# Exercise instructions
Within the records that follow, find every line containing the string "navbarCollapseRef". Copy those lines.

# Data for the task
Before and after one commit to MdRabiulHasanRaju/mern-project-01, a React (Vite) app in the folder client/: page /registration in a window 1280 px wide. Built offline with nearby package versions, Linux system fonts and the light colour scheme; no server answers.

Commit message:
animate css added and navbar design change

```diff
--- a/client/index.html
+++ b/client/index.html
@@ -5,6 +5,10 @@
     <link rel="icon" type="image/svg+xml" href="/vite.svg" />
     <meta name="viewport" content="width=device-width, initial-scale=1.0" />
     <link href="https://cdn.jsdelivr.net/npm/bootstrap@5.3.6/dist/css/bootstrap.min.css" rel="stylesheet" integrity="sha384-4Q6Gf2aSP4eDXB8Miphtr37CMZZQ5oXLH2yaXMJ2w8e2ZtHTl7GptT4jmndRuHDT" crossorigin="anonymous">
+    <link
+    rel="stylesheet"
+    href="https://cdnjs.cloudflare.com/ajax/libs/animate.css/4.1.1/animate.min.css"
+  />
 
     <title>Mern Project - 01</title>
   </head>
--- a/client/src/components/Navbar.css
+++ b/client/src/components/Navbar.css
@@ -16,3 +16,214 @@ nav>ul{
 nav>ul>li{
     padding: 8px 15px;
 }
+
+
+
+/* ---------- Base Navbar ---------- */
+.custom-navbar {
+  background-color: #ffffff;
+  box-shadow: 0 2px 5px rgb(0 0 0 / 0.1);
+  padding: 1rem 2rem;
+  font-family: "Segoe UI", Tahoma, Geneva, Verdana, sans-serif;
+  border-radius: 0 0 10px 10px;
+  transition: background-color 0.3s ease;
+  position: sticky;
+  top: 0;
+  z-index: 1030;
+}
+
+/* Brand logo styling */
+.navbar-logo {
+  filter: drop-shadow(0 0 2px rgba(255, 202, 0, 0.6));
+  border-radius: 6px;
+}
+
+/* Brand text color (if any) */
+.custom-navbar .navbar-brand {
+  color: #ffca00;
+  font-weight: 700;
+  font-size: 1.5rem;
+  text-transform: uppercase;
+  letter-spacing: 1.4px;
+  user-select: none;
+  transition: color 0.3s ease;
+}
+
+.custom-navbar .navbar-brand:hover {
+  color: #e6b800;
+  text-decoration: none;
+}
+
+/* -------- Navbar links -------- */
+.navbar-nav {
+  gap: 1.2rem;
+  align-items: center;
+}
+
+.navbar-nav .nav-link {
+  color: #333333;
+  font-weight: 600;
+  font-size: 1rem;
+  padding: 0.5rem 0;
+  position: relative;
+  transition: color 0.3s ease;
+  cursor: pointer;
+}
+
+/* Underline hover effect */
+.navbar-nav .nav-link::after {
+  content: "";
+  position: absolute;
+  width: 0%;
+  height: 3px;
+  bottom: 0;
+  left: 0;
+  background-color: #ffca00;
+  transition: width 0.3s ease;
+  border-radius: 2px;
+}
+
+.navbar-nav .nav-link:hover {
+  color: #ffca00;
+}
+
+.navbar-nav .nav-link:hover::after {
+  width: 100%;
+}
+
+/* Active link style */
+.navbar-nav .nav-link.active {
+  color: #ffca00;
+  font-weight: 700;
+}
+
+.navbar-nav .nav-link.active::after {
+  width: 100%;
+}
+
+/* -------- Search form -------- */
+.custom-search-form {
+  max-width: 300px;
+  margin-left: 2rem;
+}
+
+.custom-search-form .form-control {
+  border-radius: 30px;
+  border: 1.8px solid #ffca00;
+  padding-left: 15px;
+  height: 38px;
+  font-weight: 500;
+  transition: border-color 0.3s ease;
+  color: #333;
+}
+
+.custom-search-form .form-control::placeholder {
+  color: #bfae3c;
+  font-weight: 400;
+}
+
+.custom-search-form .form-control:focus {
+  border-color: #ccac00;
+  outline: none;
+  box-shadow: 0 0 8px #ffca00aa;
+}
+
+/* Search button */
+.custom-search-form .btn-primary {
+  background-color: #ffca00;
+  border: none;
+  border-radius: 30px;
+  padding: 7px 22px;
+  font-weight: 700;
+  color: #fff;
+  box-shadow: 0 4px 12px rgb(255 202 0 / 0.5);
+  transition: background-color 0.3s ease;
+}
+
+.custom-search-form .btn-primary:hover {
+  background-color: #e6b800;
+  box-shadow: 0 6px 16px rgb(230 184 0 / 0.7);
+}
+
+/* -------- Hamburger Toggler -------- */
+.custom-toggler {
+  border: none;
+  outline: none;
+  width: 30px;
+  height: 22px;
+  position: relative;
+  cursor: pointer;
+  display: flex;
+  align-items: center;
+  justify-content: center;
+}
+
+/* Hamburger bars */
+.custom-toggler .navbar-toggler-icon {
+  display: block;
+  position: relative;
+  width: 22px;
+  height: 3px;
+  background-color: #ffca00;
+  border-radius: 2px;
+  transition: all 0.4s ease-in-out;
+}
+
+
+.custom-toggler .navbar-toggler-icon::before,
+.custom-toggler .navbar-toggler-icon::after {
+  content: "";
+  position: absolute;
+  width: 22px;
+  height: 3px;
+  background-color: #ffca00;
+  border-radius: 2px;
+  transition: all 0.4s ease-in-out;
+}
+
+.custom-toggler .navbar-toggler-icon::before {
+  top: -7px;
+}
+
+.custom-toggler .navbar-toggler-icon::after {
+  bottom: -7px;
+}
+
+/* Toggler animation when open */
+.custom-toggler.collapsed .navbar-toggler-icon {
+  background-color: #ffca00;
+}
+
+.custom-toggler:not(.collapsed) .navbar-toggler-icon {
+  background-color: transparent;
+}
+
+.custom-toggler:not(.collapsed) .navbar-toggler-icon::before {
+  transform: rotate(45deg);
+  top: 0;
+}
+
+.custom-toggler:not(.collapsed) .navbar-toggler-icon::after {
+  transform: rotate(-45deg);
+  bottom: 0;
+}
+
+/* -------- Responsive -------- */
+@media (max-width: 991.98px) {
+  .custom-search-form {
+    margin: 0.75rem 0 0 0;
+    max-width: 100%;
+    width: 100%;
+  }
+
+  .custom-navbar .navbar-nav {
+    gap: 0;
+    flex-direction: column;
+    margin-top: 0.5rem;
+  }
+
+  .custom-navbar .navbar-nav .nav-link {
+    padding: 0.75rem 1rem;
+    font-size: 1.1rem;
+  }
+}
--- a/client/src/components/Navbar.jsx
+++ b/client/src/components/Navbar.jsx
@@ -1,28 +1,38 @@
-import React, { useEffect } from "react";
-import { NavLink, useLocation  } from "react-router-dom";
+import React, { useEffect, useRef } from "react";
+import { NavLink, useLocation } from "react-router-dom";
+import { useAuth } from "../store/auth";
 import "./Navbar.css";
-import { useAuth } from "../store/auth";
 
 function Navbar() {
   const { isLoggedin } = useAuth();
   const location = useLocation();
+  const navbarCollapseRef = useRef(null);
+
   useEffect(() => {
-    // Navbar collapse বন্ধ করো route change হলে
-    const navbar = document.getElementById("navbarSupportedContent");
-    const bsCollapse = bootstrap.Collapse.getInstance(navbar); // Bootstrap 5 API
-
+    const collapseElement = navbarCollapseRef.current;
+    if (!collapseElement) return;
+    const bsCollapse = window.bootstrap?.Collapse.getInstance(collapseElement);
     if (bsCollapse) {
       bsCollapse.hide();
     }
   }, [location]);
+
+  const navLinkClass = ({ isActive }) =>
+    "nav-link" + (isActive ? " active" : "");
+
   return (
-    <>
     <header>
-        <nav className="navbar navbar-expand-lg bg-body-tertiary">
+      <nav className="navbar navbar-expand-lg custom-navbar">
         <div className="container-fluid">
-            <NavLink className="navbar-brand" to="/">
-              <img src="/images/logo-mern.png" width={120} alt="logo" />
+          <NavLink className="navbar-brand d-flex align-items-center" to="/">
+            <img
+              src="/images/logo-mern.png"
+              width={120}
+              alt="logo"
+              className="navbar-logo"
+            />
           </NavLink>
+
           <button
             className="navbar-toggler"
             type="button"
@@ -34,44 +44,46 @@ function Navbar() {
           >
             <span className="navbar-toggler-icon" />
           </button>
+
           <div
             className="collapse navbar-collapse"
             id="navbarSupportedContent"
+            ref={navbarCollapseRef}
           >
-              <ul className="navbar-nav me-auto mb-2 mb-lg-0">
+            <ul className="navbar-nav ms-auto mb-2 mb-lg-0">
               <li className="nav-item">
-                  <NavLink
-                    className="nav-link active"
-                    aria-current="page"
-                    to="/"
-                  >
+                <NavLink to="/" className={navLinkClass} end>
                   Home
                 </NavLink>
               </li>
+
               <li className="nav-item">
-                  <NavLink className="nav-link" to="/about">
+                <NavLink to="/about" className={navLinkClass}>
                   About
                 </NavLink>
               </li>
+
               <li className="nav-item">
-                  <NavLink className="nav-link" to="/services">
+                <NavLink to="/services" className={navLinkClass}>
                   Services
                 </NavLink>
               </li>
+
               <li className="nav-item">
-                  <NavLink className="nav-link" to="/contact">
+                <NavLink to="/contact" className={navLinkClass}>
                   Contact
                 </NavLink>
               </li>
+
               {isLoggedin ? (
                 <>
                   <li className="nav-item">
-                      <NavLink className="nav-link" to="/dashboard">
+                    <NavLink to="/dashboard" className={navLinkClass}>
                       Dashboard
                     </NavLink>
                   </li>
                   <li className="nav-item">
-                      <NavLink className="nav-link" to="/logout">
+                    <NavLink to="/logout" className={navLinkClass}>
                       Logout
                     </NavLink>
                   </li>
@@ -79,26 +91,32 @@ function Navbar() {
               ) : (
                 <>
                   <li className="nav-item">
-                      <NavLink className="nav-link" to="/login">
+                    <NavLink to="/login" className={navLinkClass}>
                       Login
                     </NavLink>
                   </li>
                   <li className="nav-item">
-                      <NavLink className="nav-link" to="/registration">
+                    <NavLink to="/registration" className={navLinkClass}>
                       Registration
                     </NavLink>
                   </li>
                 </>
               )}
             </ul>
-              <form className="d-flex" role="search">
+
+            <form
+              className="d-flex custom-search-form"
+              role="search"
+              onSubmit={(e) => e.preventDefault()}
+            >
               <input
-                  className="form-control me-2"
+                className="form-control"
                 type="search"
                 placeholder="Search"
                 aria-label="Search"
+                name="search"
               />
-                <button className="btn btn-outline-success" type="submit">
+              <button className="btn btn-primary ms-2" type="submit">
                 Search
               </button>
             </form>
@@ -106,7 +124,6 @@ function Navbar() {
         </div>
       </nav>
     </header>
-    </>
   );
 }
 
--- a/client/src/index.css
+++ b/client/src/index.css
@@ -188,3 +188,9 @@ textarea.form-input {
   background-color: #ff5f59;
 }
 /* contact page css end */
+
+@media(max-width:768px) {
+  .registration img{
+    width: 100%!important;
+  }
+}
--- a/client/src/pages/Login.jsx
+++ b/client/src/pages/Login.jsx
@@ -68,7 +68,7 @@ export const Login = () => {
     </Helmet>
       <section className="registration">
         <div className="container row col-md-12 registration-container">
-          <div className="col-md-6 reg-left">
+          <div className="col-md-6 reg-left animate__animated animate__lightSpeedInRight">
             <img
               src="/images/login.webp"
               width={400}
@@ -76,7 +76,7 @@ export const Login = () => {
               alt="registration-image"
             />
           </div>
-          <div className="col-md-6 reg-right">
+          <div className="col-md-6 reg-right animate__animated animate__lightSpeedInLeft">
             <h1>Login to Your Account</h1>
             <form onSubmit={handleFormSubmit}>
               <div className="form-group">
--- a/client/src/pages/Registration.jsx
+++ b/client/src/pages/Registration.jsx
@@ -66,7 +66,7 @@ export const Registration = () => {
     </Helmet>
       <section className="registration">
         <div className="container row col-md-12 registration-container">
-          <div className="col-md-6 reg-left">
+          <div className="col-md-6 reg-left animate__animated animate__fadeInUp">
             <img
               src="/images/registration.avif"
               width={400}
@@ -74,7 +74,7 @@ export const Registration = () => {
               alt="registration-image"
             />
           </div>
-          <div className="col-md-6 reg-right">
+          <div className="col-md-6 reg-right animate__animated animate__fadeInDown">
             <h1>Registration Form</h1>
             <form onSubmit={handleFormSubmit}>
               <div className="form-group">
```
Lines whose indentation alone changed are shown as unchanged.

# Exercise response
+  const navbarCollapseRef = useRef(null);
+    const collapseElement = navbarCollapseRef.current;
+            ref={navbarCollapseRef}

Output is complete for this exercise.